**Exercise aim**. Every line of the listing is to be returned exactly as given.

=====

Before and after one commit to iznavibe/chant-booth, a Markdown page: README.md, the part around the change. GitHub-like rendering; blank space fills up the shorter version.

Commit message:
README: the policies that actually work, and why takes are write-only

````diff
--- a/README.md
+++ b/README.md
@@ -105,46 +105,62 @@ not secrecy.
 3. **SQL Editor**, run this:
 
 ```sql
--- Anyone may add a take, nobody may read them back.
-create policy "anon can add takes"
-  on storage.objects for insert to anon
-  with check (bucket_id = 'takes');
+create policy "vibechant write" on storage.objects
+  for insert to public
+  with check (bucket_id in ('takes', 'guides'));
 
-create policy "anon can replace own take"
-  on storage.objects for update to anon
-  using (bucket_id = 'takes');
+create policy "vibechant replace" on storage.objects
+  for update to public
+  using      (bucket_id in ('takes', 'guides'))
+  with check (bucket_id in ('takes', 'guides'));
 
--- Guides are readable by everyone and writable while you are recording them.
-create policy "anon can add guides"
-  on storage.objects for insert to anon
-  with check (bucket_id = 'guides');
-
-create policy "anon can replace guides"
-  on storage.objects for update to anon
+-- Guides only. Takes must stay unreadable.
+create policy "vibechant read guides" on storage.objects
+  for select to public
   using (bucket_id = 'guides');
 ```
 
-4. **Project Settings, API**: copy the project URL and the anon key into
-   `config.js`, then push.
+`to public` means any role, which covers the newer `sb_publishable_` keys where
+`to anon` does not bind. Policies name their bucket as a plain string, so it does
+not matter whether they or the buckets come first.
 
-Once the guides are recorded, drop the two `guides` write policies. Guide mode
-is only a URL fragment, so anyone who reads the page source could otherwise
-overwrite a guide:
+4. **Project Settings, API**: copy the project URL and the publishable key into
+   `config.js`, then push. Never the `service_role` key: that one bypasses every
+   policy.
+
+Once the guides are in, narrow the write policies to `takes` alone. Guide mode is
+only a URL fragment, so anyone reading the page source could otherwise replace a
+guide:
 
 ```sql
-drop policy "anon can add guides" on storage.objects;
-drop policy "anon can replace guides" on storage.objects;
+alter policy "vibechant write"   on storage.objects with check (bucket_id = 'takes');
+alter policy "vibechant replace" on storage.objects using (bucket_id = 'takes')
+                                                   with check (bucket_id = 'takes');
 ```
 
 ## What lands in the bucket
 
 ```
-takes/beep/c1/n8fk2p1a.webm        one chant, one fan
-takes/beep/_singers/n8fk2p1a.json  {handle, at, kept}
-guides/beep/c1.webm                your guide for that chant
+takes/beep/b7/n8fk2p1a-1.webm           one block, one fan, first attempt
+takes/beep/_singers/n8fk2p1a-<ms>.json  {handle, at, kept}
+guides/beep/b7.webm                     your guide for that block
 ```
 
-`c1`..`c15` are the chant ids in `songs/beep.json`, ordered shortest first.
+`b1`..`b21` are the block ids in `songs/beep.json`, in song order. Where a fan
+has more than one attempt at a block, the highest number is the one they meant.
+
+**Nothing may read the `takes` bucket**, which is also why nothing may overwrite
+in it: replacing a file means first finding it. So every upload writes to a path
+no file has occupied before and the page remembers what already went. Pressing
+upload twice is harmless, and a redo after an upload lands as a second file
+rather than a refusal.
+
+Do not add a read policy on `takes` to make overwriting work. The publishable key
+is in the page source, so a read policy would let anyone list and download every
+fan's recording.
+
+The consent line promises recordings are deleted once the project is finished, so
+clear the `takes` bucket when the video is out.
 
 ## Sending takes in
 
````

=====

**Solution to the problem**.
Before and after one commit to iznavibe/chant-booth, a Markdown page: README.md, the part around the change. GitHub-like rendering; blank space fills up the shorter version.

Commit message:
README: the policies that actually work, and why takes are write-only

````diff
--- a/README.md
+++ b/README.md
@@ -105,46 +105,62 @@ not secrecy.
 3. **SQL Editor**, run this:
 
 ```sql
--- Anyone may add a take, nobody may read them back.
-create policy "anon can add takes"
-  on storage.objects for insert to anon
-  with check (bucket_id = 'takes');
+create policy "vibechant write" on storage.objects
+  for insert to public
+  with check (bucket_id in ('takes', 'guides'));
 
-create policy "anon can replace own take"
-  on storage.objects for update to anon
-  using (bucket_id = 'takes');
+create policy "vibechant replace" on storage.objects
+  for update to public
+  using      (bucket_id in ('takes', 'guides'))
+  with check (bucket_id in ('takes', 'guides'));
 
--- Guides are readable by everyone and writable while you are recording them.
-create policy "anon can add guides"
-  on storage.objects for insert to anon
-  with check (bucket_id = 'guides');
-
-create policy "anon can replace guides"
-  on storage.objects for update to anon
+-- Guides only. Takes must stay unreadable.
+create policy "vibechant read guides" on storage.objects
+  for select to public
   using (bucket_id = 'guides');
 ```
 
-4. **Project Settings, API**: copy the project URL and the anon key into
-   `config.js`, then push.
+`to public` means any role, which covers the newer `sb_publishable_` keys where
+`to anon` does not bind. Policies name their bucket as a plain string, so it does
+not matter whether they or the buckets come first.
 
-Once the guides are recorded, drop the two `guides` write policies. Guide mode
-is only a URL fragment, so anyone who reads the page source could otherwise
-overwrite a guide:
+4. **Project Settings, API**: copy the project URL and the publishable key into
+   `config.js`, then push. Never the `service_role` key: that one bypasses every
+   policy.
+
+Once the guides are in, narrow the write policies to `takes` alone. Guide mode is
+only a URL fragment, so anyone reading the page source could otherwise replace a
+guide:
 
 ```sql
-drop policy "anon can add guides" on storage.objects;
-drop policy "anon can replace guides" on storage.objects;
+alter policy "vibechant write"   on storage.objects with check (bucket_id = 'takes');
+alter policy "vibechant replace" on storage.objects using (bucket_id = 'takes')
+                                                   with check (bucket_id = 'takes');
 ```
 
 ## What lands in the bucket
 
 ```
-takes/beep/c1/n8fk2p1a.webm        one chant, one fan
-takes/beep/_singers/n8fk2p1a.json  {handle, at, kept}
-guides/beep/c1.webm                your guide for that chant
+takes/beep/b7/n8fk2p1a-1.webm           one block, one fan, first attempt
+takes/beep/_singers/n8fk2p1a-<ms>.json  {handle, at, kept}
+guides/beep/b7.webm                     your guide for that block
 ```
 
-`c1`..`c15` are the chant ids in `songs/beep.json`, ordered shortest first.
+`b1`..`b21` are the block ids in `songs/beep.json`, in song order. Where a fan
+has more than one attempt at a block, the highest number is the one they meant.
+
+**Nothing may read the `takes` bucket**, which is also why nothing may overwrite
+in it: replacing a file means first finding it. So every upload writes to a path
+no file has occupied before and the page remembers what already went. Pressing
+upload twice is harmless, and a redo after an upload lands as a second file
+rather than a refusal.
+
+Do not add a read policy on `takes` to make overwriting work. The publishable key
+is in the page source, so a read policy would let anyone list and download every
+fan's recording.
+
+The consent line promises recordings are deleted once the project is finished, so
+clear the `takes` bucket when the video is out.
 
 ## Sending takes in
 
````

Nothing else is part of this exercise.